Published in the Bangkok Post, January 25, 2008
Many expatriates who choose to manage their own savings and investments have traditionally allocated their money into cash and property.
The global financial events of last year mean that assumptions like ‘money in the bank’ and ‘safe as houses’ have been rigorously tested and found somewhat wanting.
Safe as houses
Property has the advantage of being a real investment, while stocks/shares can and do ‘go to zero’. General Motors was recently given a price target of just that! In the UK, Woolworths has gone into liquidation.
Many who have invested directly in real estate are now faced with an illiquid market. This is due partly to the unavailability of credit as well as the fact that real estate prices may not yet have reached their clearing levels.
However none of this should come as any real surprise.
In December 2005, ‘The Economist’ published an extensive report on the global residential real estate market, which it said was already ‘the greatest financial bubble of all time’. Three years ago it was already bigger than the bubble that precipitated both the Wall Street Crash, as well as the dot.com crash that greeted the new millennium but despite this, prices kept on rising.
Markets and fundamentals don’t always move in tandem or even in the same direction and it wasn’t until the summer of 2007, with the collapse of the UK’s Northern Rock bank, that there was any serious acknowledgement that house prices might NOT actually carry on going up forever.
Money in the bank
Many expats hold significant portions of their net worth in the form of cash, in bank accounts. During 2008 the security of this strategy was called into question.
Banks have collapsed or have averted collapse only with Government bail-outs and guarantees and in some cases nationalization. In the United States, nationalization goes by the somewhat softer name of conservatorship which has been the fate of both Freddie Mac and Fannie Mae.
Printing money out of thin air to bail out failed banks erodes the purchasing power of those currencies.
Exchange rate movements during 2008 mean that the real cost of living for some expats in Thailand has risen sharply.
During 2008, British and Australian expats have seen the value of their home currencies fall by over 10% against the Thai Baht and this is before factoring in price increases inside Thailand.
If this wasn’t enough, interest rates have been slashed by Central Banks. The latest rate cut by the US Federal Reserve has taken the interbank rate almost to 0%.
Even those expats in Thailand who could have lived comfortably on interest from their savings accounts a year ago are now looking for alternatives.
A new paradigm
It is possible that we may now be at, or close to, the end of the credit and consumption driven, boom and bust era of the last 35 years or so.
In his Inauguration address, President Obama seemed to suggest that whilst greed and dishonesty were responsible in part for the current global financial crisis, the main cause was failed (Government) policies and the lack of oversight and supervision.

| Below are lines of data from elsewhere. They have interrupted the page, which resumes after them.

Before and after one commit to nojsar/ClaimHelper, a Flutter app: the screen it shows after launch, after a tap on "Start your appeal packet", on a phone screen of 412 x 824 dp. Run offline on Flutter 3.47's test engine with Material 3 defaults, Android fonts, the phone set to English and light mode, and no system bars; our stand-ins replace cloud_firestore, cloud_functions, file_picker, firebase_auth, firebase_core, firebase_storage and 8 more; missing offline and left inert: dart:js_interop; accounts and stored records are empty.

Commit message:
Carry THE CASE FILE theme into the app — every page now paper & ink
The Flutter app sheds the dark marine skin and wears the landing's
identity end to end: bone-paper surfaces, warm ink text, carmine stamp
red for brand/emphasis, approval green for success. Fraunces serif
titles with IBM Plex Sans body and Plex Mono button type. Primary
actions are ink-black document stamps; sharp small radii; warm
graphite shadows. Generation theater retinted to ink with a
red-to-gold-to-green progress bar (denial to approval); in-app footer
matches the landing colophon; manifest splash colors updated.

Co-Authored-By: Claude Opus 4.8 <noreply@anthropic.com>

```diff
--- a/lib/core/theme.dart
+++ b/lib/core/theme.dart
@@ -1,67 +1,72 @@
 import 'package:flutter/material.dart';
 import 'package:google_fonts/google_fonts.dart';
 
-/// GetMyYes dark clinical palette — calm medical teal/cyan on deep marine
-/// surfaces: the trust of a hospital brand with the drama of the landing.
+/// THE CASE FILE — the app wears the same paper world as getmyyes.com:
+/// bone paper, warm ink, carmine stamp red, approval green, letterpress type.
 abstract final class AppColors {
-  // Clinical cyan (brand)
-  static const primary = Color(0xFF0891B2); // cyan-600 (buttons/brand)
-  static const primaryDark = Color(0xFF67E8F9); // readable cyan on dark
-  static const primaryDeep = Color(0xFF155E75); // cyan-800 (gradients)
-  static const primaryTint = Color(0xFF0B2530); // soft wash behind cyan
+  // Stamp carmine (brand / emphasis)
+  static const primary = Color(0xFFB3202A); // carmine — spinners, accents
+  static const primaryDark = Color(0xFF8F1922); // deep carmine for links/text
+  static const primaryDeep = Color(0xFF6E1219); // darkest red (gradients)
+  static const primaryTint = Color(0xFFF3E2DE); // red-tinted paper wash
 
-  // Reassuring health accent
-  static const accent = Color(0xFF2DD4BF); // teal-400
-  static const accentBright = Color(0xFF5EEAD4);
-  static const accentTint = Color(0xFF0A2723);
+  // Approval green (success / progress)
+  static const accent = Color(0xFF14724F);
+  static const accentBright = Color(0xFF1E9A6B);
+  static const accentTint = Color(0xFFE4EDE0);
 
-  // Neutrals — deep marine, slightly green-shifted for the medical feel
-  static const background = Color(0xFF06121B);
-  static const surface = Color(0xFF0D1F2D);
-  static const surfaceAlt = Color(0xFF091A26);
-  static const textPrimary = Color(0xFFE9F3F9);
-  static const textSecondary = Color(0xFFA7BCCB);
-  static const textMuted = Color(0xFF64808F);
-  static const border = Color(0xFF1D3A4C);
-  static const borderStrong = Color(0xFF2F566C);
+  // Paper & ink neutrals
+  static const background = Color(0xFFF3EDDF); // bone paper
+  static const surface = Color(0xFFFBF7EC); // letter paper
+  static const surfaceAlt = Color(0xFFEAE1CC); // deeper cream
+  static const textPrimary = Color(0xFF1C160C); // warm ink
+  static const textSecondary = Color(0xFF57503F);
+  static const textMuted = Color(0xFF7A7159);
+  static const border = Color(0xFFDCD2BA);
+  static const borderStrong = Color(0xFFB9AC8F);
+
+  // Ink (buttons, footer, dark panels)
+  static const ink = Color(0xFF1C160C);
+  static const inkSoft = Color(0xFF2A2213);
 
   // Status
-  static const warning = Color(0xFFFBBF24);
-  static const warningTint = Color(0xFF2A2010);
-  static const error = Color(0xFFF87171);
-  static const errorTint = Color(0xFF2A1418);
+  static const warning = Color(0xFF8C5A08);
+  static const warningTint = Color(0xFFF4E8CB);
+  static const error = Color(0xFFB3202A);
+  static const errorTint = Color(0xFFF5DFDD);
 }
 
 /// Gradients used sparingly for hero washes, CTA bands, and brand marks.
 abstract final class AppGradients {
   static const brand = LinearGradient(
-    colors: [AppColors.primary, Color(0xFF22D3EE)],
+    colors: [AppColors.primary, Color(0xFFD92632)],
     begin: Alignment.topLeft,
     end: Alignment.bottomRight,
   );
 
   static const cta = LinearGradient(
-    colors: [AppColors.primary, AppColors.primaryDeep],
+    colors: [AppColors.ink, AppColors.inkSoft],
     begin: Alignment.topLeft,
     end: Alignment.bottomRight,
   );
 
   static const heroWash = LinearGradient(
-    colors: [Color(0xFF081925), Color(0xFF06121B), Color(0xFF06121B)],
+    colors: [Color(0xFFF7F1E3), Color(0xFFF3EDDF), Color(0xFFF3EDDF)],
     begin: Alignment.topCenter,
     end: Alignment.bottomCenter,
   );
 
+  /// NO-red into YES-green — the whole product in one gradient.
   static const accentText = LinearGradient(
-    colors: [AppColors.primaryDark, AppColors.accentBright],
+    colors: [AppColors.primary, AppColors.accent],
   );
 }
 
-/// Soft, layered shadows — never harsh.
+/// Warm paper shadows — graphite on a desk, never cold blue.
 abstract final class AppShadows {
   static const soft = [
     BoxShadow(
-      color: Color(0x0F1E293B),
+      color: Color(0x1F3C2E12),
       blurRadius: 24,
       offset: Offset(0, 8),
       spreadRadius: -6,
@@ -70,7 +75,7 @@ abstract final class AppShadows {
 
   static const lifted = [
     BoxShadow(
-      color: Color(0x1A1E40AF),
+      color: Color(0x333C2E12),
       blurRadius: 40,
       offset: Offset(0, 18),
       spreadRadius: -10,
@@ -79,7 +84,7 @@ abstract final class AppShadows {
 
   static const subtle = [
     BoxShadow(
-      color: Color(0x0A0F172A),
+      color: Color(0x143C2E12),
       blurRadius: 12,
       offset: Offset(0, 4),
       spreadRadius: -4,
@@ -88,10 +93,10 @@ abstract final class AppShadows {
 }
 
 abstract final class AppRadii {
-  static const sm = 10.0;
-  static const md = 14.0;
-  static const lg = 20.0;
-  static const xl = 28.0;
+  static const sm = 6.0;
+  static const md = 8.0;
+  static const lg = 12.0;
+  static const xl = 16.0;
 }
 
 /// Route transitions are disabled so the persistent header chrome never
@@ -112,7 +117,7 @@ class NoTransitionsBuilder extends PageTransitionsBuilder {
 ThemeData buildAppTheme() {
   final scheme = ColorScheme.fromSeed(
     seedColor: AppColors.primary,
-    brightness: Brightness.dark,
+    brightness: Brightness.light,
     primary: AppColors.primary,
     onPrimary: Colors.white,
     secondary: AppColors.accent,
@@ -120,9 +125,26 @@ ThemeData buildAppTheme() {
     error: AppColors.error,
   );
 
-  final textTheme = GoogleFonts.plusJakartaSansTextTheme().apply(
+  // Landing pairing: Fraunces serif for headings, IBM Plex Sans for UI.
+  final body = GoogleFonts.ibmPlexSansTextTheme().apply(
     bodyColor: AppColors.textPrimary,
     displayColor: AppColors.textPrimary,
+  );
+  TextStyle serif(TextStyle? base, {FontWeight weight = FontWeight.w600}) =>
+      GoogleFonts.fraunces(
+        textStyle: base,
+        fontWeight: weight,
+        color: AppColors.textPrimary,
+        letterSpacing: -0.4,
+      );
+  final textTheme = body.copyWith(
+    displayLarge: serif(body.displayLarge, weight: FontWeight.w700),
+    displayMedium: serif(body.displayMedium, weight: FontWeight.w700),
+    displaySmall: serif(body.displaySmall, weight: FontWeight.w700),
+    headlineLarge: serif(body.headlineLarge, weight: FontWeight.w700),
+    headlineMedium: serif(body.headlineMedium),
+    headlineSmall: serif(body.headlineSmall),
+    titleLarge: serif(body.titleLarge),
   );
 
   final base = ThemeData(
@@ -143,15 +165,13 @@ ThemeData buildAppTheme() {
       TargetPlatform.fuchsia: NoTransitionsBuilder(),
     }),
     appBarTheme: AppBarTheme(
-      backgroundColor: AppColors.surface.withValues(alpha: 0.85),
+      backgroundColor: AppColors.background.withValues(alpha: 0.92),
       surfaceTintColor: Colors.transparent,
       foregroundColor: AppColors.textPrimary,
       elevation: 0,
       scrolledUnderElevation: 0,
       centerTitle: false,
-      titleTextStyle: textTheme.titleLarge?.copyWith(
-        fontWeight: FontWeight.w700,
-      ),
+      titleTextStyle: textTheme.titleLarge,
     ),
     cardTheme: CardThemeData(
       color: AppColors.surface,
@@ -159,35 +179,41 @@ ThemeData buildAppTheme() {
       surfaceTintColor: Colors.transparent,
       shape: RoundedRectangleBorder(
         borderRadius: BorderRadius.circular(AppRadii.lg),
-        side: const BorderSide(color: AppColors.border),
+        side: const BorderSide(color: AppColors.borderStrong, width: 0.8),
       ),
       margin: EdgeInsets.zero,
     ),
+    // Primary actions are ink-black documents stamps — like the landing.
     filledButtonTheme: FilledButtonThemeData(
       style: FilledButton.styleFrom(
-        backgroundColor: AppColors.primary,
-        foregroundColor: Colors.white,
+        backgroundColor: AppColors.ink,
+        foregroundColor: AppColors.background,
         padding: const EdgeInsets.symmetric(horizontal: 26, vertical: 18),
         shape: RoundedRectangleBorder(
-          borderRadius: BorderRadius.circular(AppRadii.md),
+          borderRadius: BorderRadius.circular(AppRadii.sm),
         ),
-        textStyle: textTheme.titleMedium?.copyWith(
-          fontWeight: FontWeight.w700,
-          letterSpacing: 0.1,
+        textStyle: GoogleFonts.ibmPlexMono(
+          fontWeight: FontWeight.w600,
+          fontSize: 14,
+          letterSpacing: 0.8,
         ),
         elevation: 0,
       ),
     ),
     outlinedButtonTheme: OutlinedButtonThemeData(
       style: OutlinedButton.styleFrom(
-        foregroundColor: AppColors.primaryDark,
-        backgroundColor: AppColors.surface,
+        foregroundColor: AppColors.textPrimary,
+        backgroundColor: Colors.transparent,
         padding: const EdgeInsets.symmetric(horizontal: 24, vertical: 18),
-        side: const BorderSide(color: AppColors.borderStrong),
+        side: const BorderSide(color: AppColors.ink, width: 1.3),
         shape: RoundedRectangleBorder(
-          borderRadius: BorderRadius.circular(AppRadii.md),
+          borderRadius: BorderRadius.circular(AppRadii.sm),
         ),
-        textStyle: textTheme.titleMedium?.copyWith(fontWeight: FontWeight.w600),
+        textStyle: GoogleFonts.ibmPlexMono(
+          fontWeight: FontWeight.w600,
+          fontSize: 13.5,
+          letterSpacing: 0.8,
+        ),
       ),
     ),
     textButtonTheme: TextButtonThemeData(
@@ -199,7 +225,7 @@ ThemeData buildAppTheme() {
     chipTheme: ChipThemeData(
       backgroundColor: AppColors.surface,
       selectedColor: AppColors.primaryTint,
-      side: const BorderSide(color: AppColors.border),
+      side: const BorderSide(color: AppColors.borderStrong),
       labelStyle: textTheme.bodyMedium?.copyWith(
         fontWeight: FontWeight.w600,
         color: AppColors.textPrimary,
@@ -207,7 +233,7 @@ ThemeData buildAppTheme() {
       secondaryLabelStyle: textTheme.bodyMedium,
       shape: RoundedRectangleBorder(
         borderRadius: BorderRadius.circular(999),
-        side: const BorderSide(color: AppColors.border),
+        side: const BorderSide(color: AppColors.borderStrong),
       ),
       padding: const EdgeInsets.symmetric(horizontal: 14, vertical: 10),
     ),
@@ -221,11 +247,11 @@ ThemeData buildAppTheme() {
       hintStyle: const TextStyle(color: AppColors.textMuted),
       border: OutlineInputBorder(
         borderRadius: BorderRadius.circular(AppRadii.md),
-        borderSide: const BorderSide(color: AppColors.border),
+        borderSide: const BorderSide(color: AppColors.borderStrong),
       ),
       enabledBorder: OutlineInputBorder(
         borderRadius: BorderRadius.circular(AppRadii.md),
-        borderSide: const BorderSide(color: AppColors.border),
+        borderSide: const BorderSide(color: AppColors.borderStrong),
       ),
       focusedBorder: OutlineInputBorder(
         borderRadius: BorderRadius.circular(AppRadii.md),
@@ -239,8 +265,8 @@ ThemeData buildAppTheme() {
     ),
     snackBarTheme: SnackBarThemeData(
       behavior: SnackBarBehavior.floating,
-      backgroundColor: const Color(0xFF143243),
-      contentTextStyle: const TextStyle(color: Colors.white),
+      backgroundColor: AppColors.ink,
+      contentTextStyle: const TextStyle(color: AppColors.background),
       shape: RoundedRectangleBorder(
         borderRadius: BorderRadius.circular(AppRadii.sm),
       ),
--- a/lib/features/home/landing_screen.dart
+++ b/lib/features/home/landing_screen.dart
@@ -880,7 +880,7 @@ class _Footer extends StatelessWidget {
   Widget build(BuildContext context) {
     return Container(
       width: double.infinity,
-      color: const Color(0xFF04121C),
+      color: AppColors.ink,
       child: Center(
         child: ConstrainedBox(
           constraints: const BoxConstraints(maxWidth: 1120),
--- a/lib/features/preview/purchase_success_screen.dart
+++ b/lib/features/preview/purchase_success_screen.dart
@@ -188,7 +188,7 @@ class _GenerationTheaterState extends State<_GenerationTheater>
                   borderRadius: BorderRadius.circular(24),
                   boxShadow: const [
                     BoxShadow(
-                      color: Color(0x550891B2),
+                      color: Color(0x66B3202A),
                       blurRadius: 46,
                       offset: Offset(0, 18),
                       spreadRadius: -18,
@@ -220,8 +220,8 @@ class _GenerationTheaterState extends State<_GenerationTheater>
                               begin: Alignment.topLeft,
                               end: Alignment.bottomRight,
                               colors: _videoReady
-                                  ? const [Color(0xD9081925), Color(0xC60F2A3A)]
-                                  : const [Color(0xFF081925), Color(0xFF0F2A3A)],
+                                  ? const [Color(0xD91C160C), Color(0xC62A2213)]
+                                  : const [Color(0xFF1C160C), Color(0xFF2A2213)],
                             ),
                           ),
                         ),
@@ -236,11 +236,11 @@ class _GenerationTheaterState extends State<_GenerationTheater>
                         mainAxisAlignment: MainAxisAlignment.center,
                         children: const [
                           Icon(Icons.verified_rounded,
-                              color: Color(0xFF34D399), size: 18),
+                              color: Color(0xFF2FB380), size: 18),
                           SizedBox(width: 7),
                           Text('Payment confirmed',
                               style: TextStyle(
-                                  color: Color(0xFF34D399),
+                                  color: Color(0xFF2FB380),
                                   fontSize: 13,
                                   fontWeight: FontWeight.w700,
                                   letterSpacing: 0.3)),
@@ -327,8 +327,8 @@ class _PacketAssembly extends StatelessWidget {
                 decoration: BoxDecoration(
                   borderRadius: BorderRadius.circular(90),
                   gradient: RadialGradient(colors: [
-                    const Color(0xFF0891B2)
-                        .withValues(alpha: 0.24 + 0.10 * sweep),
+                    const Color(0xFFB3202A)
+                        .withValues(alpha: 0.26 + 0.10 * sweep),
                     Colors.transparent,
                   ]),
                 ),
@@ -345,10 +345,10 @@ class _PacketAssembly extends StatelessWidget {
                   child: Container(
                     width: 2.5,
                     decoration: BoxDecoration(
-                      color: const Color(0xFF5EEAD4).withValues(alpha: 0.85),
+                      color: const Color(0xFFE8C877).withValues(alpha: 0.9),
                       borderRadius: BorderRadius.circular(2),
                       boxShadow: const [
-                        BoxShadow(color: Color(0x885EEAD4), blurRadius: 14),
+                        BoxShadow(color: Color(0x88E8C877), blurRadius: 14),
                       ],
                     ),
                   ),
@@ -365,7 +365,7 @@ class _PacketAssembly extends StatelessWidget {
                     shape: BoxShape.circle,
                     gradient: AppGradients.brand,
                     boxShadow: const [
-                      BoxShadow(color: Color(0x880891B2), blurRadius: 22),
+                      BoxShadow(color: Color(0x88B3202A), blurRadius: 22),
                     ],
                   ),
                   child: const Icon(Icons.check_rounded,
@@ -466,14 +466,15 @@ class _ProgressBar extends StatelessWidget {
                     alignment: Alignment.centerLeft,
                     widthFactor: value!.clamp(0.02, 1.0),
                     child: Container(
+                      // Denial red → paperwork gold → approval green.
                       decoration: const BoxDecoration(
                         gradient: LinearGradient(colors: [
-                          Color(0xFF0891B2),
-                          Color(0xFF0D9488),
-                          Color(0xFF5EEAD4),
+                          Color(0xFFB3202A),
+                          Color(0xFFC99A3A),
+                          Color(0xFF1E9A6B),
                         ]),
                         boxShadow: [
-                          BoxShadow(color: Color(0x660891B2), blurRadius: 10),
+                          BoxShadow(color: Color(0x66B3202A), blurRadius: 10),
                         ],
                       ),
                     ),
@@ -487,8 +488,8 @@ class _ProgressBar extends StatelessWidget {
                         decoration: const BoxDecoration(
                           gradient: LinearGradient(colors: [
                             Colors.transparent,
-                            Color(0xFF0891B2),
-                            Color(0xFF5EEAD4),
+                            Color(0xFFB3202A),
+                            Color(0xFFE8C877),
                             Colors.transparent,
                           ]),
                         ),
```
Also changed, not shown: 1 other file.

For the moment, battered economies are being kept on life support by printing money and with token interest rates. These two policies are not free market policies and until global financial markets are allowed to operate freely we will continue to see weekly if not daily spasmodic movements in global stock market indices and the crisis will continue.
Cause and effect
With property and cash no longer the sacred cows that they once were, people are now looking for answers to questions that few have asked since the 1930’s.
But although it may appear to some people that everything has changed, things may not be as different as they seem at first glance, particularly when market prices bear little or no relation to fundamental values.
That said, at current market prices there are probably already some sectors whose fundamentals present very good long term if not medium term value.
The guarantee limits that apply to bank accounts are also common knowledge.
Furthermore, a contraction in the global economy is as inevitable as the expansion which precedes it.
Whatever your personal financial circumstances, it would seem that for the moment at least, cash and property are no longer the default, go-it-alone and safe investments that they once were.
But financial planning is much more than just investment management. The asset protection, estate planning, succession planning and perhaps the tax planning needs of investors also need to be considered, regardless of the economic climate.
Richard Colburn Dip PFS is a UK qualified financial adviser and Managing Director of Sterling Assets the specialist wealth management consultancy serving the expatriate community in the Far East.
Questions to the author can be directed by:email